_Exercise brief:_
Print the full listing exactly.

_Data to use:_

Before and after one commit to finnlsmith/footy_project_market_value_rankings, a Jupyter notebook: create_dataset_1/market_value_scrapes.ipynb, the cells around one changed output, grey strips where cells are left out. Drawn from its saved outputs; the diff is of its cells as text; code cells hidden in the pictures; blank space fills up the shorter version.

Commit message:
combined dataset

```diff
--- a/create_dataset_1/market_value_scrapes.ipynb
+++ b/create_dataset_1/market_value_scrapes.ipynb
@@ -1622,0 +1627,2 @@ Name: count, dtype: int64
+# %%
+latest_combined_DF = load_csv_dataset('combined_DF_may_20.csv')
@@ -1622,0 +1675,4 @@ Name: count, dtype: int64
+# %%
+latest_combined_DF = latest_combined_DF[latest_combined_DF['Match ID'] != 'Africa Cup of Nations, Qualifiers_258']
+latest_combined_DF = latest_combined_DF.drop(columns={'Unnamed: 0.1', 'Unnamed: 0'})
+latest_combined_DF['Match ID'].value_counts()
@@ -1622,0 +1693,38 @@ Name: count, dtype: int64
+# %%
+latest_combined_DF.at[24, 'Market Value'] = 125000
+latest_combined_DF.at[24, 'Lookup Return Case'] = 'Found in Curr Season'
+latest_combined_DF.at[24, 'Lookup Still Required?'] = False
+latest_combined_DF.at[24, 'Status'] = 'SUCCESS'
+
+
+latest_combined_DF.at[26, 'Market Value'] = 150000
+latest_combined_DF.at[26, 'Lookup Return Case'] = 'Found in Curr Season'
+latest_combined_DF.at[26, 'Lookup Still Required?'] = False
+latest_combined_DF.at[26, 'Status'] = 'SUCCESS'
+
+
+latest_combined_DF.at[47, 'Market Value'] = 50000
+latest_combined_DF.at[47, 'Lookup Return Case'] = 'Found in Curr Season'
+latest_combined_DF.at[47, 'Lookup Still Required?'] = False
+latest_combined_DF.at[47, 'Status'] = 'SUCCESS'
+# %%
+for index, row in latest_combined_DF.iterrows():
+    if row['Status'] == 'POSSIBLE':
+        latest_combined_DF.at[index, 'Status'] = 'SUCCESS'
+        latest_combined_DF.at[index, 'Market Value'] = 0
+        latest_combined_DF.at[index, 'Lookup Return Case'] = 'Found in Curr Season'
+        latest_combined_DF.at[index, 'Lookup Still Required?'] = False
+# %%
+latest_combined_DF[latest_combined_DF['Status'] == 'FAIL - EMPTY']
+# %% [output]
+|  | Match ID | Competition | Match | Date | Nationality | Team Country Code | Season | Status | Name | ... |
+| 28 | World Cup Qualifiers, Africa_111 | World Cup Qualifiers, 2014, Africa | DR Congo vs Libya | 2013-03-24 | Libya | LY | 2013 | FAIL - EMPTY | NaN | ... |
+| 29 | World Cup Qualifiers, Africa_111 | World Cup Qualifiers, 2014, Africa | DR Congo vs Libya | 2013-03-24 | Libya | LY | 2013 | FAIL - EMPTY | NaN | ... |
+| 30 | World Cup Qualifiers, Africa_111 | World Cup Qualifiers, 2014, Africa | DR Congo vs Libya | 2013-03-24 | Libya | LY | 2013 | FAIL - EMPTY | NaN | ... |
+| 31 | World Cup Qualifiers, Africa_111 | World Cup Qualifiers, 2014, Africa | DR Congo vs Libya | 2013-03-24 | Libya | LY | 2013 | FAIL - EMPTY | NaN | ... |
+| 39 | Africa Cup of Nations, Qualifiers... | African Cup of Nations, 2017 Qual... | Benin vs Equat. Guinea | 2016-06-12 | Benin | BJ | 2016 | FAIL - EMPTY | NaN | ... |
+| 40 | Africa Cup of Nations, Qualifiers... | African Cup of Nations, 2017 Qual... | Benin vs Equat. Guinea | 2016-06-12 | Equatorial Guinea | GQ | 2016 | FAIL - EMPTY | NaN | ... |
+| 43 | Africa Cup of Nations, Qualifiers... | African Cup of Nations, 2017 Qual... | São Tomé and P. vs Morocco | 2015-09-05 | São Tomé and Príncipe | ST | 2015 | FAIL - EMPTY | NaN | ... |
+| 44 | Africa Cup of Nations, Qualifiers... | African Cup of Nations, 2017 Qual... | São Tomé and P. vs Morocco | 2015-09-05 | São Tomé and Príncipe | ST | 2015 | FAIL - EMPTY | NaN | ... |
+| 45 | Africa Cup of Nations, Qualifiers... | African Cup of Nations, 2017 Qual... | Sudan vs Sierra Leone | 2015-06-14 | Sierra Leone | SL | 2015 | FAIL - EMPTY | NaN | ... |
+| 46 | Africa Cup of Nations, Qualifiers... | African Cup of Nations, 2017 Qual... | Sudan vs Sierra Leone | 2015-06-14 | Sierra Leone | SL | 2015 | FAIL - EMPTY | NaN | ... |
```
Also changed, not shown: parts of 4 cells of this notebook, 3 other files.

_Answer for the task:_
Before and after one commit to finnlsmith/footy_project_market_value_rankings, a Jupyter notebook: create_dataset_1/market_value_scrapes.ipynb, the cells around one changed output, grey strips where cells are left out. Drawn from its saved outputs; the diff is of its cells as text; code cells hidden in the pictures; blank space fills up the shorter version.

Commit message:
combined dataset

```diff
--- a/create_dataset_1/market_value_scrapes.ipynb
+++ b/create_dataset_1/market_value_scrapes.ipynb
@@ -1622,0 +1627,2 @@ Name: count, dtype: int64
+# %%
+latest_combined_DF = load_csv_dataset('combined_DF_may_20.csv')
@@ -1622,0 +1675,4 @@ Name: count, dtype: int64
+# %%
+latest_combined_DF = latest_combined_DF[latest_combined_DF['Match ID'] != 'Africa Cup of Nations, Qualifiers_258']
+latest_combined_DF = latest_combined_DF.drop(columns={'Unnamed: 0.1', 'Unnamed: 0'})
+latest_combined_DF['Match ID'].value_counts()
@@ -1622,0 +1693,38 @@ Name: count, dtype: int64
+# %%
+latest_combined_DF.at[24, 'Market Value'] = 125000
+latest_combined_DF.at[24, 'Lookup Return Case'] = 'Found in Curr Season'
+latest_combined_DF.at[24, 'Lookup Still Required?'] = False
+latest_combined_DF.at[24, 'Status'] = 'SUCCESS'
+
+
+latest_combined_DF.at[26, 'Market Value'] = 150000
+latest_combined_DF.at[26, 'Lookup Return Case'] = 'Found in Curr Season'
+latest_combined_DF.at[26, 'Lookup Still Required?'] = False
+latest_combined_DF.at[26, 'Status'] = 'SUCCESS'
+
+
+latest_combined_DF.at[47, 'Market Value'] = 50000
+latest_combined_DF.at[47, 'Lookup Return Case'] = 'Found in Curr Season'
+latest_combined_DF.at[47, 'Lookup Still Required?'] = False
+latest_combined_DF.at[47, 'Status'] = 'SUCCESS'
+# %%
+for index, row in latest_combined_DF.iterrows():
+    if row['Status'] == 'POSSIBLE':
+        latest_combined_DF.at[index, 'Status'] = 'SUCCESS'
+        latest_combined_DF.at[index, 'Market Value'] = 0
+        latest_combined_DF.at[index, 'Lookup Return Case'] = 'Found in Curr Season'
+        latest_combined_DF.at[index, 'Lookup Still Required?'] = False
+# %%
+latest_combined_DF[latest_combined_DF['Status'] == 'FAIL - EMPTY']
+# %% [output]
+|  | Match ID | Competition | Match | Date | Nationality | Team Country Code | Season | Status | Name | ... |
+| 28 | World Cup Qualifiers, Africa_111 | World Cup Qualifiers, 2014, Africa | DR Congo vs Libya | 2013-03-24 | Libya | LY | 2013 | FAIL - EMPTY | NaN | ... |
+| 29 | World Cup Qualifiers, Africa_111 | World Cup Qualifiers, 2014, Africa | DR Congo vs Libya | 2013-03-24 | Libya | LY | 2013 | FAIL - EMPTY | NaN | ... |
+| 30 | World Cup Qualifiers, Africa_111 | World Cup Qualifiers, 2014, Africa | DR Congo vs Libya | 2013-03-24 | Libya | LY | 2013 | FAIL - EMPTY | NaN | ... |
+| 31 | World Cup Qualifiers, Africa_111 | World Cup Qualifiers, 2014, Africa | DR Congo vs Libya | 2013-03-24 | Libya | LY | 2013 | FAIL - EMPTY | NaN | ... |
+| 39 | Africa Cup of Nations, Qualifiers... | African Cup of Nations, 2017 Qual... | Benin vs Equat. Guinea | 2016-06-12 | Benin | BJ | 2016 | FAIL - EMPTY | NaN | ... |
+| 40 | Africa Cup of Nations, Qualifiers... | African Cup of Nations, 2017 Qual... | Benin vs Equat. Guinea | 2016-06-12 | Equatorial Guinea | GQ | 2016 | FAIL - EMPTY | NaN | ... |
+| 43 | Africa Cup of Nations, Qualifiers... | African Cup of Nations, 2017 Qual... | São Tomé and P. vs Morocco | 2015-09-05 | São Tomé and Príncipe | ST | 2015 | FAIL - EMPTY | NaN | ... |
+| 44 | Africa Cup of Nations, Qualifiers... | African Cup of Nations, 2017 Qual... | São Tomé and P. vs Morocco | 2015-09-05 | São Tomé and Príncipe | ST | 2015 | FAIL - EMPTY | NaN | ... |
+| 45 | Africa Cup of Nations, Qualifiers... | African Cup of Nations, 2017 Qual... | Sudan vs Sierra Leone | 2015-06-14 | Sierra Leone | SL | 2015 | FAIL - EMPTY | NaN | ... |
+| 46 | Africa Cup of Nations, Qualifiers... | African Cup of Nations, 2017 Qual... | Sudan vs Sierra Leone | 2015-06-14 | Sierra Leone | SL | 2015 | FAIL - EMPTY | NaN | ... |
```
Also changed, not shown: parts of 4 cells of this notebook, 3 other files.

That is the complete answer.